Please copy out every line in the records below that includes the word "formData".
BEGIN Exercise data
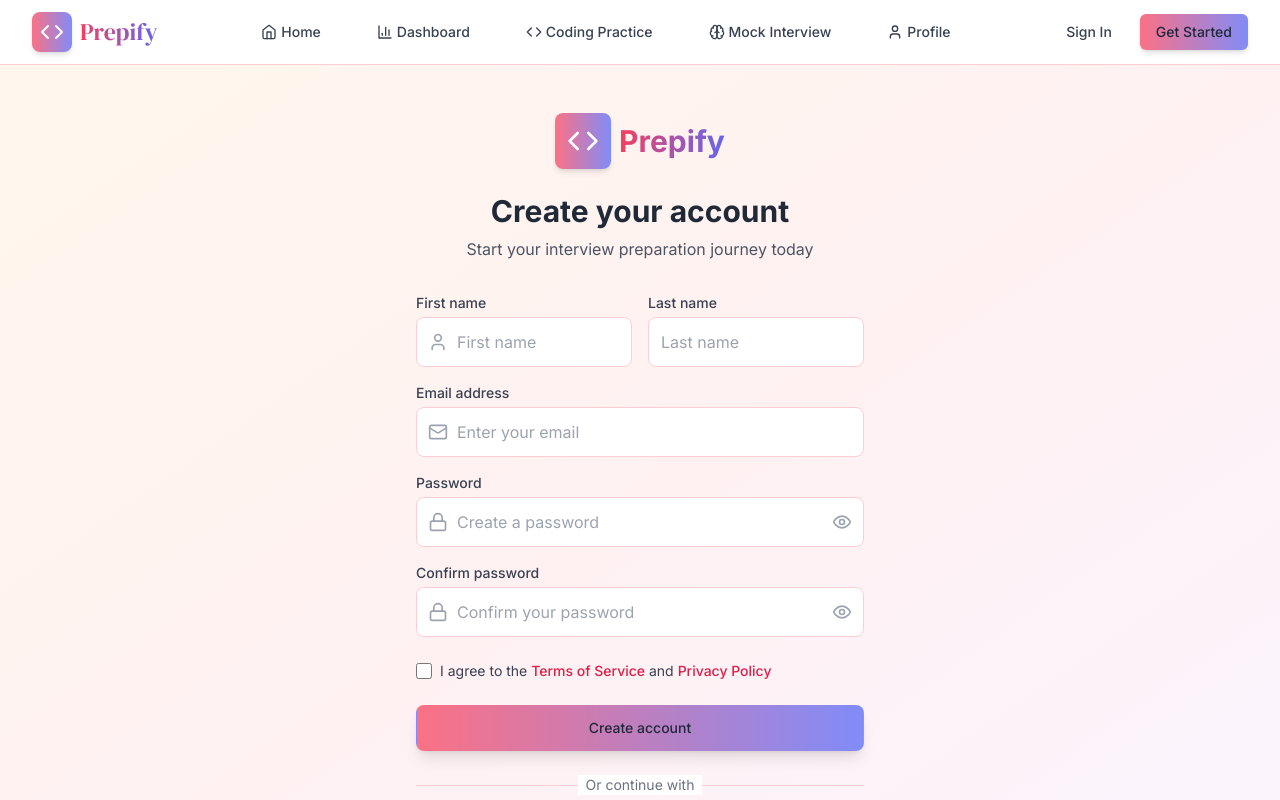
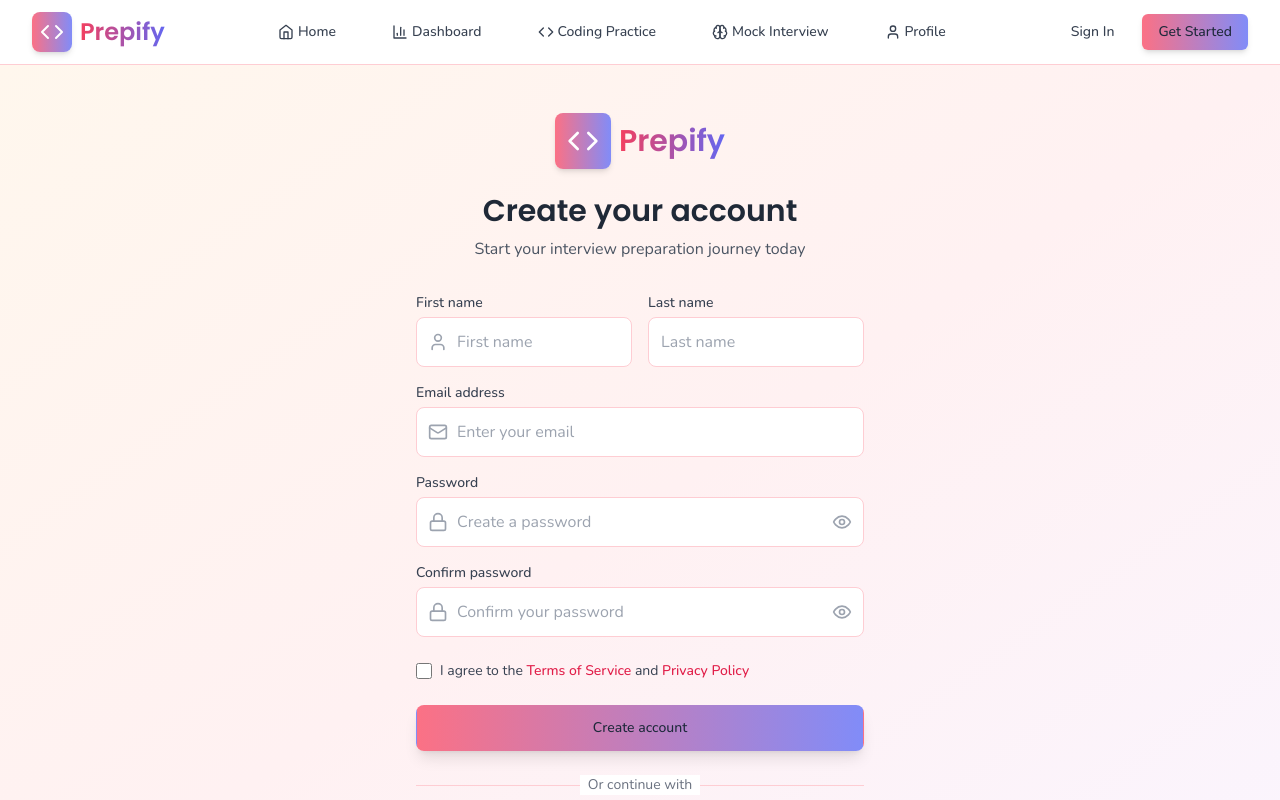
Before and after one commit to Sridharmalladi/prepp, a React (Vite) app: page /register in a window 1280 px wide. Shown: the top 800 px of the page. Built offline with nearby package versions, Linux system fonts and the light colour scheme.

Commit message:
Implement Poppins + Nunito font pairing

```diff
--- a/index.html
+++ b/index.html
@@ -8,7 +8,7 @@
     <meta name="description" content="Comprehensive interview preparation platform with coding challenges, mock interviews, and skill assessments" />
     <link rel="preconnect" href="https://fonts.googleapis.com">
     <link rel="preconnect" href="https://fonts.gstatic.com" crossorigin>
-    <link href="https://fonts.googleapis.com/css2?family=Inter:ital,opsz,wght@0,14..32,100..900;1,14..32,100..900&family=DM+Serif+Display:ital@0;1&display=swap" rel="stylesheet">
+    <link href="https://fonts.googleapis.com/css2?family=Poppins:ital,wght@0,100;0,200;0,300;0,400;0,500;0,600;0,700;0,800;0,900;1,100;1,200;1,300;1,400;1,500;1,600;1,700;1,800;1,900&family=Nunito:ital,wght@0,200..1000;1,200..1000&display=swap" rel="stylesheet">
   </head>
   <body>
     <div id="root"></div>
--- a/src/components/Header.tsx
+++ b/src/components/Header.tsx
@@ -31,7 +31,7 @@ const Header: React.FC<HeaderProps> = ({ isDarkMode = false, onToggleTheme }) =>
             <div className="bg-gradient-to-r from-rose-400 to-indigo-400 p-2 rounded-lg shadow-md">
               <Code className="h-6 w-6 text-white" />
             </div>
-            <span className="text-2xl font-display font-normal bg-gradient-to-r from-rose-500 to-indigo-500 bg-clip-text text-transparent">
+            <span className="text-2xl font-heading font-semibold bg-gradient-to-r from-rose-500 to-indigo-500 bg-clip-text text-transparent">
               Prepify
             </span>
           </Link>
--- a/src/pages/Login.tsx
+++ b/src/pages/Login.tsx
@@ -31,11 +31,11 @@ const Login = () => {
             <div className="bg-gradient-to-r from-rose-400 to-indigo-400 p-3 rounded-lg shadow-md">
               <Code className="h-8 w-8 text-white" />
             </div>
-            <span className="text-3xl font-display font-normal bg-gradient-to-r from-rose-500 to-indigo-500 bg-clip-text text-transparent">
+            <span className="text-3xl font-heading font-semibold bg-gradient-to-r from-rose-500 to-indigo-500 bg-clip-text text-transparent">
               Prepify
             </span>
           </Link>
-          <h2 className="text-3xl font-display font-normal text-gray-800">Welcome back</h2>
+          <h2 className="text-3xl font-heading font-semibold text-gray-800">Welcome back</h2>
           <p className="mt-2 text-gray-600 font-sans">Sign in to continue your interview preparation</p>
         </div>
 
--- a/src/pages/Register.tsx
+++ b/src/pages/Register.tsx
@@ -35,12 +35,12 @@ const Register = () => {
             <div className="bg-gradient-to-r from-rose-400 to-indigo-400 p-3 rounded-lg shadow-md">
               <Code className="h-8 w-8 text-white" />
             </div>
-            <span className="text-3xl font-bold bg-gradient-to-r from-rose-500 to-indigo-500 bg-clip-text text-transparent">
+            <span className="text-3xl font-heading font-semibold bg-gradient-to-r from-rose-500 to-indigo-500 bg-clip-text text-transparent">
               Prepify
             </span>
           </Link>
-          <h2 className="text-3xl font-bold text-gray-800">Create your account</h2>
-          <p className="mt-2 text-gray-600">Start your interview preparation journey today</p>
+          <h2 className="text-3xl font-heading font-semibold text-gray-800">Create your account</h2>
+          <p className="mt-2 text-gray-600 font-sans">Start your interview preparation journey today</p>
         </div>
 
         {/* Form */}
@@ -49,7 +49,7 @@ const Register = () => {
             {/* Name fields */}
             <div className="grid grid-cols-2 gap-4">
               <div>
-                <label htmlFor="firstName" className="block text-sm font-medium text-gray-700 mb-1">
+                <label htmlFor="firstName" className="block text-sm font-sans font-medium text-gray-700 mb-1">
                   First name
                 </label>
                 <div className="relative">
@@ -63,14 +63,14 @@ const Register = () => {
                     required
                     value={formData.firstName}
                     onChange={handleChange}
-                    className="block w-full pl-10 pr-3 py-3 border border-rose-200 rounded-lg focus:ring-2 focus:ring-rose-400 focus:border-transparent transition-all duration-200"
+                    className="block w-full pl-10 pr-3 py-3 border border-rose-200 rounded-lg focus:ring-2 focus:ring-rose-400 focus:border-transparent transition-all duration-200 font-sans"
                     placeholder="First name"
                   />
                 </div>
               </div>
 
               <div>
-                <label htmlFor="lastName" className="block text-sm font-medium text-gray-700 mb-1">
+                <label htmlFor="lastName" className="block text-sm font-sans font-medium text-gray-700 mb-1">
                   Last name
                 </label>
                 <input
@@ -80,7 +80,7 @@ const Register = () => {
                   required
                   value={formData.lastName}
                   onChange={handleChange}
-                  className="block w-full px-3 py-3 border border-rose-200 rounded-lg focus:ring-2 focus:ring-rose-400 focus:border-transparent transition-all duration-200"
+                  className="block w-full px-3 py-3 border border-rose-200 rounded-lg focus:ring-2 focus:ring-rose-400 focus:border-transparent transition-all duration-200 font-sans"
                   placeholder="Last name"
                 />
               </div>
@@ -88,7 +88,7 @@ const Register = () => {
 
             {/* Email */}
             <div>
-              <label htmlFor="email" className="block text-sm font-medium text-gray-700 mb-1">
+              <label htmlFor="email" className="block text-sm font-sans font-medium text-gray-700 mb-1">
                 Email address
               </label>
               <div className="relative">
@@ -103,7 +103,7 @@ const Register = () => {
                   required
                   value={formData.email}
                   onChange={handleChange}
-                  className="block w-full pl-10 pr-3 py-3 border border-rose-200 rounded-lg focus:ring-2 focus:ring-rose-400 focus:border-transparent transition-all duration-200"
+                  className="block w-full pl-10 pr-3 py-3 border border-rose-200 rounded-lg focus:ring-2 focus:ring-rose-400 focus:border-transparent transition-all duration-200 font-sans"
                   placeholder="Enter your email"
                 />
               </div>
@@ -111,7 +111,7 @@ const Register = () => {
 
             {/* Password */}
             <div>
-              <label htmlFor="password" className="block text-sm font-medium text-gray-700 mb-1">
+              <label htmlFor="password" className="block text-sm font-sans font-medium text-gray-700 mb-1">
                 Password
               </label>
               <div className="relative">
@@ -126,7 +126,7 @@ const Register = () => {
                   required
                   value={formData.password}
                   onChange={handleChange}
-                  className="block w-full pl-10 pr-10 py-3 border border-rose-200 rounded-lg focus:ring-2 focus:ring-rose-400 focus:border-transparent transition-all duration-200"
+                  className="block w-full pl-10 pr-10 py-3 border border-rose-200 rounded-lg focus:ring-2 focus:ring-rose-400 focus:border-transparent transition-all duration-200 font-sans"
                   placeholder="Create a password"
                 />
                 <button
@@ -145,7 +145,7 @@ const Register = () => {
 
             {/* Confirm Password */}
             <div>
-              <label htmlFor="confirmPassword" className="block text-sm font-medium text-gray-700 mb-1">
+              <label htmlFor="confirmPassword" className="block text-sm font-sans font-medium text-gray-700 mb-1">
                 Confirm password
               </label>
               <div className="relative">
@@ -160,7 +160,7 @@ const Register = () => {
                   required
                   value={formData.confirmPassword}
                   onChange={handleChange}
-                  className="block w-full pl-10 pr-10 py-3 border border-rose-200 rounded-lg focus:ring-2 focus:ring-rose-400 focus:border-transparent transition-all duration-200"
+                  className="block w-full pl-10 pr-10 py-3 border border-rose-200 rounded-lg focus:ring-2 focus:ring-rose-400 focus:border-transparent transition-all duration-200 font-sans"
                   placeholder="Confirm your password"
                 />
                 <button
@@ -187,7 +187,7 @@ const Register = () => {
               required
               className="h-4 w-4 text-rose-600 focus:ring-rose-400 border-gray-300 rounded"
             />
-            <label htmlFor="agree-terms" className="ml-2 block text-sm text-gray-700">
+            <label htmlFor="agree-terms" className="ml-2 block text-sm text-gray-700 font-sans">
               I agree to the{' '}
               <a href="#" className="text-rose-600 hover:text-rose-500 font-medium">
                 Terms of Service
@@ -203,7 +203,7 @@ const Register = () => {
           <div>
             <button
               type="submit"
-              className="group relative w-full flex justify-center py-3 px-4 border border-transparent text-sm font-medium rounded-lg text-slate-800 bg-gradient-to-r from-rose-400 to-indigo-400 hover:from-rose-500 hover:to-indigo-500 focus:outline-none focus:ring-2 focus:ring-offset-2 focus:ring-rose-400 transition-all duration-200 shadow-lg hover:shadow-xl transform hover:-translate-y-0.5"
+              className="group relative w-full flex justify-center py-3 px-4 border border-transparent text-sm font-sans font-medium rounded-lg text-slate-800 bg-gradient-to-r from-rose-400 to-indigo-400 hover:from-rose-500 hover:to-indigo-500 focus:outline-none focus:ring-2 focus:ring-offset-2 focus:ring-rose-400 transition-all duration-200 shadow-lg hover:shadow-xl transform hover:-translate-y-0.5"
             >
               Create account
             </button>
@@ -215,7 +215,7 @@ const Register = () => {
               <div className="w-full border-t border-rose-200" />
             </div>
             <div className="relative flex justify-center text-sm">
-              <span className="px-2 bg-white text-gray-500">Or continue with</span>
+              <span className="px-2 bg-white text-gray-500 font-sans">Or continue with</span>
             </div>
           </div>
 
@@ -223,7 +223,7 @@ const Register = () => {
           <div className="grid grid-cols-2 gap-3">
             <button
               type="button"
-              className="w-full inline-flex justify-center py-3 px-4 border border-rose-200 rounded-lg shadow-sm bg-white text-sm font-medium text-gray-500 hover:bg-rose-50 transition-all duration-200"
+              className="w-full inline-flex justify-center py-3 px-4 border border-rose-200 rounded-lg shadow-sm bg-white text-sm font-sans font-medium text-gray-500 hover:bg-rose-50 transition-all duration-200"
             >
               <svg className="w-5 h-5" viewBox="0 0 24 24">
                 <path fill="currentColor" d="M22.56 12.25c0-.78-.07-1.53-.2-2.25H12v4.26h5.92c-.26 1.37-1.04 2.53-2.21 3.31v2.77h3.57c2.08-1.92 3.28-4.74 3.28-8.09z"/>
@@ -236,7 +236,7 @@ const Register = () => {
 
             <button
               type="button"
-              className="w-full inline-flex justify-center py-3 px-4 border border-rose-200 rounded-lg shadow-sm bg-white text-sm font-medium text-gray-500 hover:bg-rose-50 transition-all duration-200"
+              className="w-full inline-flex justify-center py-3 px-4 border border-rose-200 rounded-lg shadow-sm bg-white text-sm font-sans font-medium text-gray-500 hover:bg-rose-50 transition-all duration-200"
             >
               <svg className="w-5 h-5" fill="currentColor" viewBox="0 0 24 24">
                 <path d="M12.017 0C5.396 0 .029 5.367.029 11.987c0 5.079 3.158 9.417 7.618 11.174-.105-.949-.199-2.403.041-3.439.219-.937 1.406-5.957 1.406-5.957s-.359-.72-.359-1.781c0-1.663.967-2.911 2.168-2.911 1.024 0 1.518.769 1.518 1.688 0 1.029-.653 2.567-.992 3.992-.285 1.193.6 2.165 1.775 2.165 2.128 0 3.768-2.245 3.768-5.487 0-2.861-2.063-4.869-5.008-4.869-3.41 0-5.409 2.562-5.409 5.199 0 1.033.394 2.143.889 2.741.097.118.112.221.085.345-.09.375-.293 1.199-.334 1.363-.053.225-.172.271-.402.165-1.495-.69-2.433-2.878-2.433-4.646 0-3.776 2.748-7.252 7.92-7.252 4.158 0 7.392 2.967 7.392 6.923 0 4.135-2.607 7.462-6.233 7.462-1.214 0-2.357-.629-2.75-1.378l-.748 2.853c-.271 1.043-1.002 2.35-1.492 3.146C9.57 23.812 10.763 24.009 12.017 24.009c6.624 0 11.99-5.367 11.99-11.988C24.007 5.367 18.641.001.012.001z"/>
@@ -247,7 +247,7 @@ const Register = () => {
 
           {/* Sign in link */}
           <div className="text-center">
-            <p className="text-sm text-gray-600">
+            <p className="text-sm text-gray-600 font-sans">
               Already have an account?{' '}
               <Link to="/login" className="font-medium text-rose-600 hover:text-rose-500">
                 Sign in
--- a/tailwind.config.js
+++ b/tailwind.config.js
@@ -4,9 +4,9 @@ export default {
   theme: {
     extend: {
       fontFamily: {
-        'sans': ['Inter', 'ui-sans-serif', 'system-ui', '-apple-system', 'BlinkMacSystemFont', 'Segoe UI', 'Helvetica Neue', 'Arial', 'Noto Sans', 'sans-serif'],
-        'serif': ['DM Serif Display', 'ui-serif', 'Georgia', 'Cambria', 'Times New Roman', 'Times', 'serif'],
-        'display': ['DM Serif Display', 'ui-serif', 'Georgia', 'Cambria', 'Times New Roman', 'Times', 'serif'],
+        'sans': ['Nunito', 'ui-sans-serif', 'system-ui', '-apple-system', 'BlinkMacSystemFont', 'Segoe UI', 'Helvetica Neue', 'Arial', 'Noto Sans', 'sans-serif'],
+        'display': ['Poppins', 'ui-sans-serif', 'system-ui', '-apple-system', 'BlinkMacSystemFont', 'Segoe UI', 'Helvetica Neue', 'Arial', 'Noto Sans', 'sans-serif'],
+        'heading': ['Poppins', 'ui-sans-serif', 'system-ui', '-apple-system', 'BlinkMacSystemFont', 'Segoe UI', 'Helvetica Neue', 'Arial', 'Noto Sans', 'sans-serif'],
       },
     },
   },
```
Also changed, not shown: src/pages/Dashboard.tsx (+5 -5 lines), src/pages/Home.tsx (+8 -8 lines).
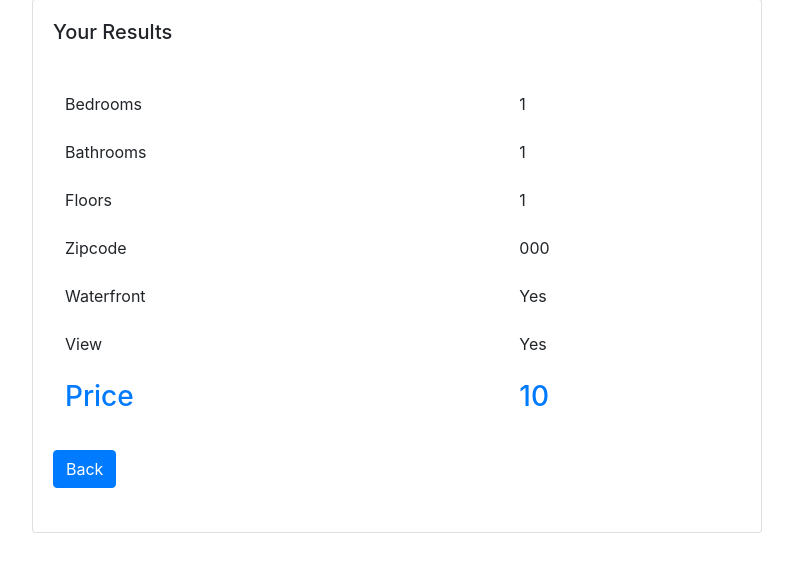
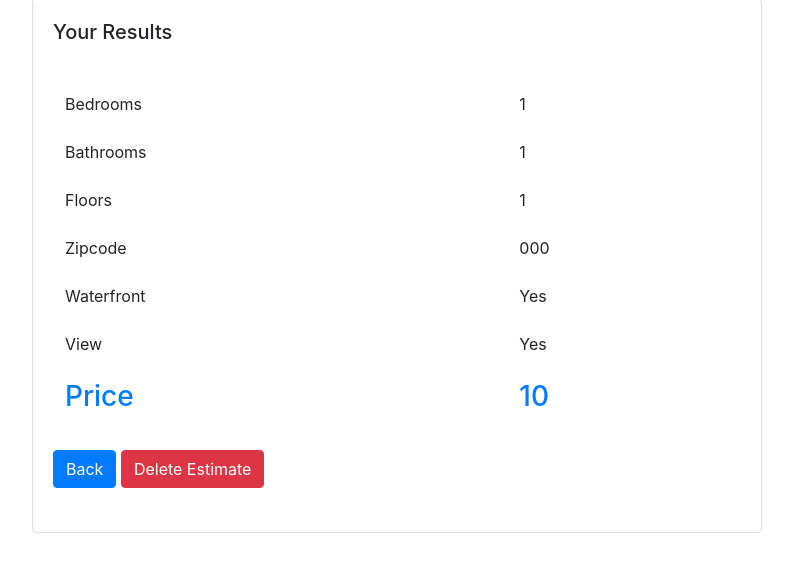
Before and after one commit to corey-fontenot/kc_house_prediction, a Flask app: page /results/1 in a window 1280 px wide. Shown: the part 137-709 px from the top of the page, without its empty margins (243-1036 px from the left). Run offline with Flask 2, Linux system fonts and the light colour scheme; a user stored in the database is signed in; tables that the repository leaves empty hold one stand-in row (values such as "Sample post"); some libraries are stand-ins or nearby versions.

Commit message:
Add functionality to delete an estimate

```diff
--- a/app/routes.py
+++ b/app/routes.py
@@ -151,6 +151,18 @@ def save_estimate():
     return redirect(url_for('estimates'))  # load estimates page
 
 
+@app.route('/delete_estimate', methods=['POST', 'GET'])
+def delete_estimate():
+    doomed_estimate = Estimate.query.filter_by(id=request.args.get('estimate_id')).first()
+
+    db.session.delete(doomed_estimate)  # delete estimate from the database
+    db.session.commit()
+
+    flash('Estimate has been successfully deleted')  # confirmation message to the user
+
+    return redirect(url_for('estimates'))  # load estimates page
+
+
 # display a user's estimates
 @app.route('/estimates')
 @login_required
--- a/app/templates/results.html
+++ b/app/templates/results.html
@@ -58,6 +58,9 @@
                         <a href="{{ url_for('estimates') }}">
                             <button class="btn btn-primary">Back</button>
                         </a>
+                        <a href="{{ url_for('delete_estimate', estimate_id=result.id) }}">
+                            <button class="btn btn-danger">Delete Estimate</button>
+                        </a>
                     {% else %}
                         <a href="{{ url_for('save_estimate', bedrooms=result.bedrooms, bathrooms=result.bathrooms,
                                 floors=result.floors, zipcode=result.zipcode, view=result.view, waterfront=result.waterfront,
```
END Exercise data
> [Output for this exercise]
                     value={formData.firstName}
                   value={formData.lastName}
                   value={formData.email}
                   value={formData.password}
                   value={formData.confirmPassword}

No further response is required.